Task objective:
Every line of the records that holds the word "section" should be copied out.

[Web interface edit records]
·····

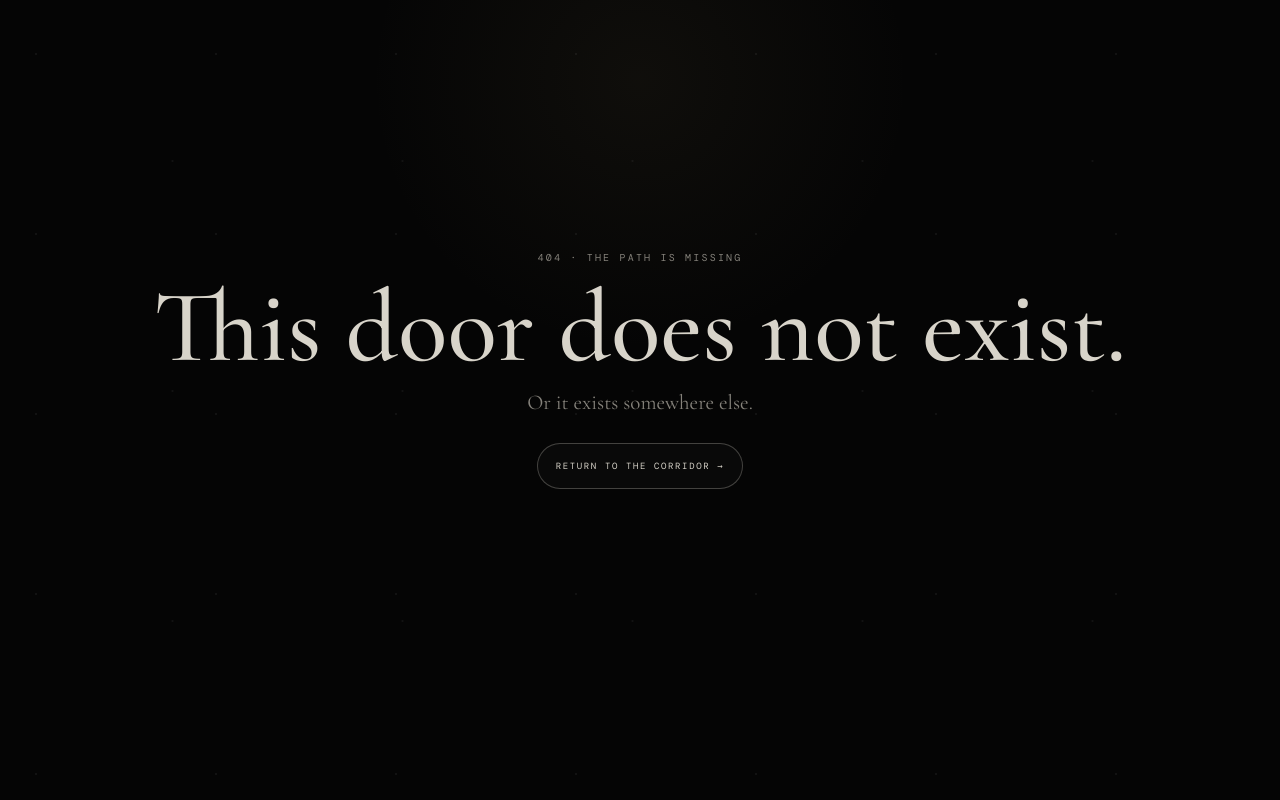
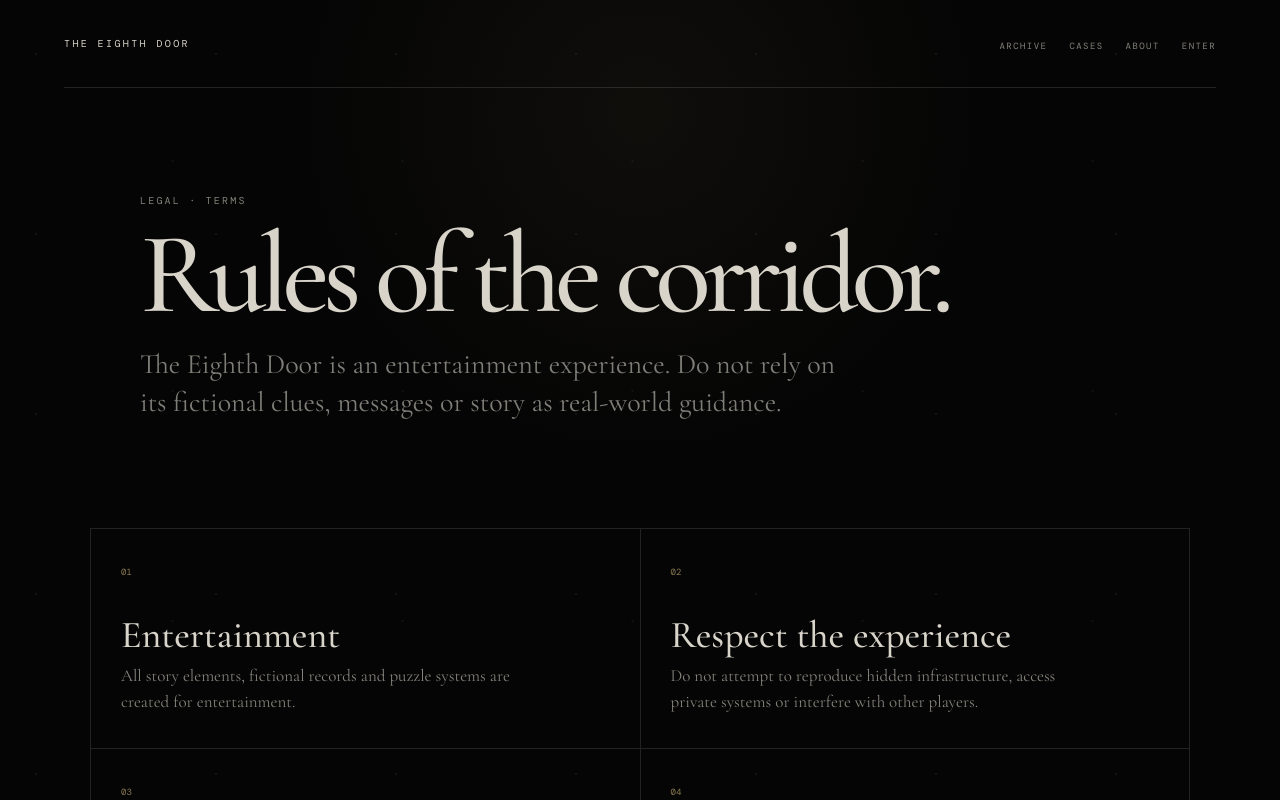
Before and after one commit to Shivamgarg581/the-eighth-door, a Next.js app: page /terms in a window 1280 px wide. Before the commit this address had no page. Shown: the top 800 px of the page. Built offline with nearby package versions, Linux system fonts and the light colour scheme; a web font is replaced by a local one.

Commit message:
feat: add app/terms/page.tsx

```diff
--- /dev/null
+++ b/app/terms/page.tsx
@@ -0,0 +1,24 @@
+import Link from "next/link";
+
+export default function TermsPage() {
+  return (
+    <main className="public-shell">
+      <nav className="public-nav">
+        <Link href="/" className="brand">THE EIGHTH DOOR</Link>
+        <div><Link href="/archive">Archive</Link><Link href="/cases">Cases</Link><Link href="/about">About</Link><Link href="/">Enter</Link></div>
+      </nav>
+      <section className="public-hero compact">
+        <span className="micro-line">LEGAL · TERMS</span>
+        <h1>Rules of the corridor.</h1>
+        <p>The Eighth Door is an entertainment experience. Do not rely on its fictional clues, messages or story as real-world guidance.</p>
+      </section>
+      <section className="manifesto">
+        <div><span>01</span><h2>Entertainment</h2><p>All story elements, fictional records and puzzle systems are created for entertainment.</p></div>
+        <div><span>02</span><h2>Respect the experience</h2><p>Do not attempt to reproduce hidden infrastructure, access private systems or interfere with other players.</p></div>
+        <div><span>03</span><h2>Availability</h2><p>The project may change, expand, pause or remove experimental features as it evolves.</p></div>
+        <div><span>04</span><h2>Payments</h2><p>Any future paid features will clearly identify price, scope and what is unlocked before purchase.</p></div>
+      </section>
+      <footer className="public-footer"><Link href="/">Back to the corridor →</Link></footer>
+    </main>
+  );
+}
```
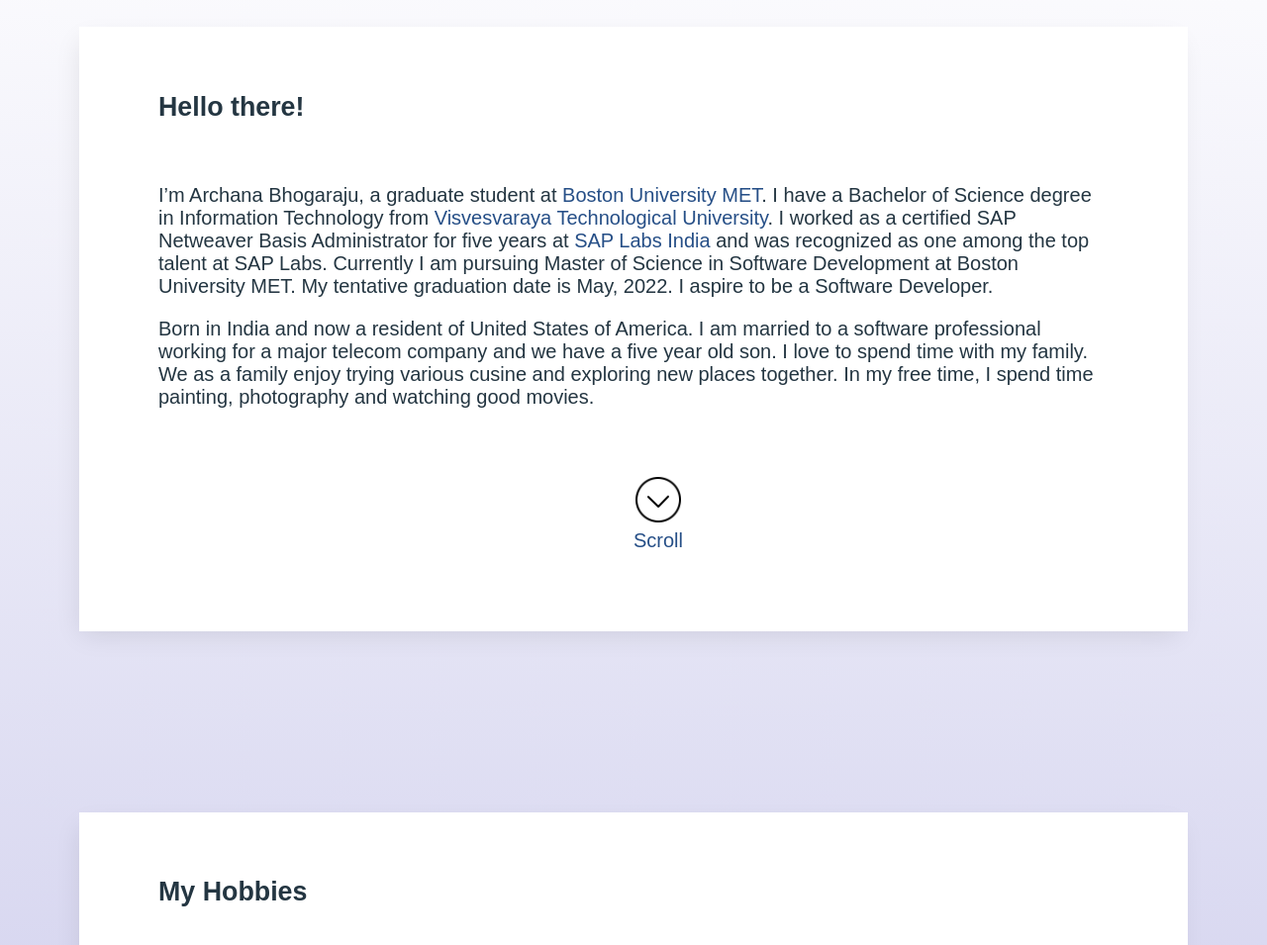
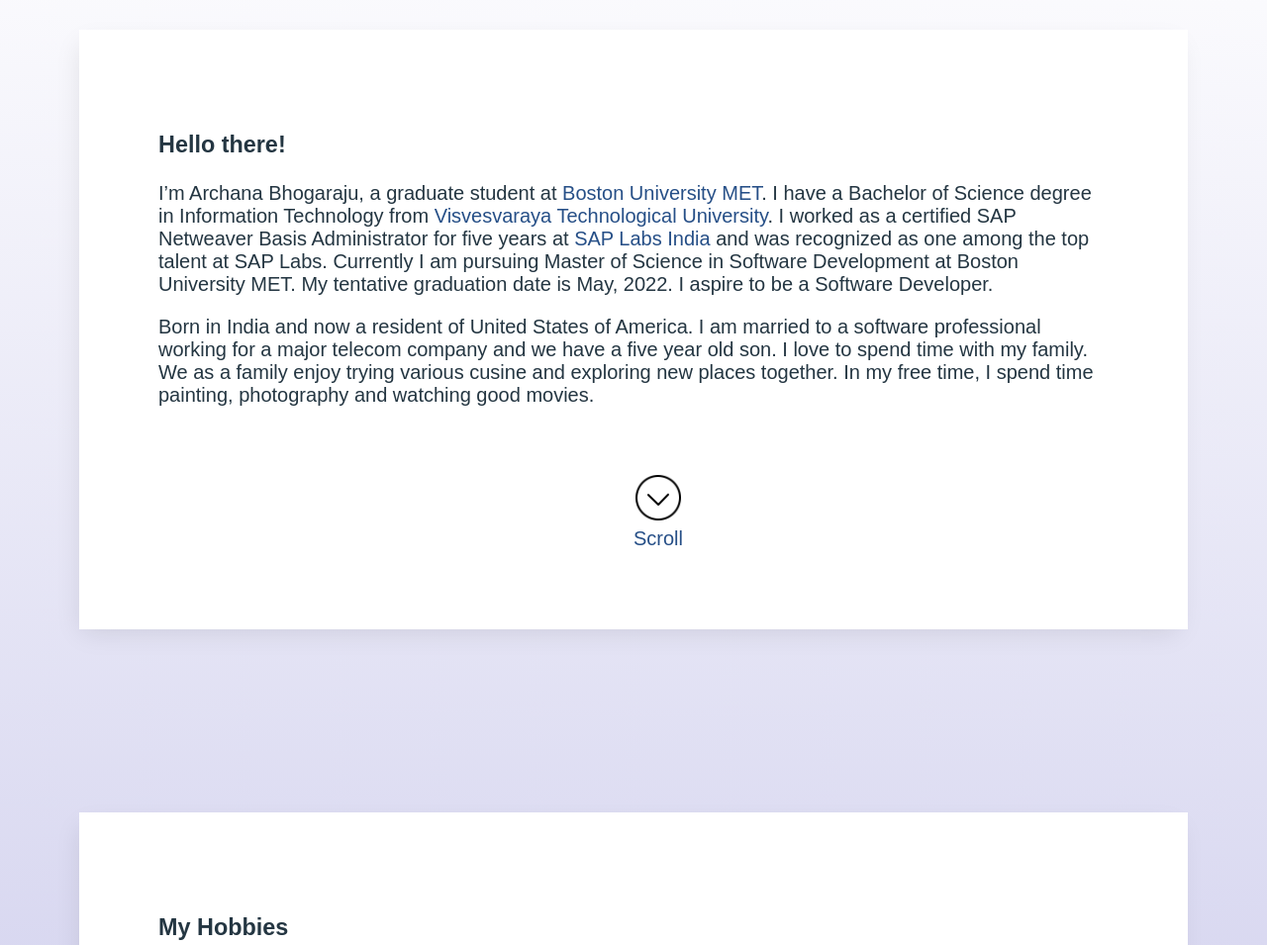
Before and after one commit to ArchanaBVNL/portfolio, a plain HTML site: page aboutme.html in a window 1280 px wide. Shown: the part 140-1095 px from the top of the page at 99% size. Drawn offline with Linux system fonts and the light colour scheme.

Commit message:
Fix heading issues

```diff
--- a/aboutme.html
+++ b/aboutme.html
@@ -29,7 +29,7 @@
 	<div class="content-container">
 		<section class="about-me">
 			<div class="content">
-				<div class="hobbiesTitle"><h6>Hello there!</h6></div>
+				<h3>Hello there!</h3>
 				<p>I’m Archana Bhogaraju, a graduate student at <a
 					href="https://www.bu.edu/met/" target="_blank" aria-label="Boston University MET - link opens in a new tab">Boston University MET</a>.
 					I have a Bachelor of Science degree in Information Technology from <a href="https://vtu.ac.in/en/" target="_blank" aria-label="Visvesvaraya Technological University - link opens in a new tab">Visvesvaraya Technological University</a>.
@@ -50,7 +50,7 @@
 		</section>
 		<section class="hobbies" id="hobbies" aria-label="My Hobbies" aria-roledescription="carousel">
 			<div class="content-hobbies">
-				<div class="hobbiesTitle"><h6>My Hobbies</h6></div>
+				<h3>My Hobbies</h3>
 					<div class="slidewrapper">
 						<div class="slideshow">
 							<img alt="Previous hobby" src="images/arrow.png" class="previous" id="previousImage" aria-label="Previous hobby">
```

·····

Your response:
+      <section className="public-hero compact">
+      </section>
+      <section className="manifesto">
+      </section>
 		<section class="about-me">
 		</section>
 		<section class="hobbies" id="hobbies" aria-label="My Hobbies" aria-roledescription="carousel">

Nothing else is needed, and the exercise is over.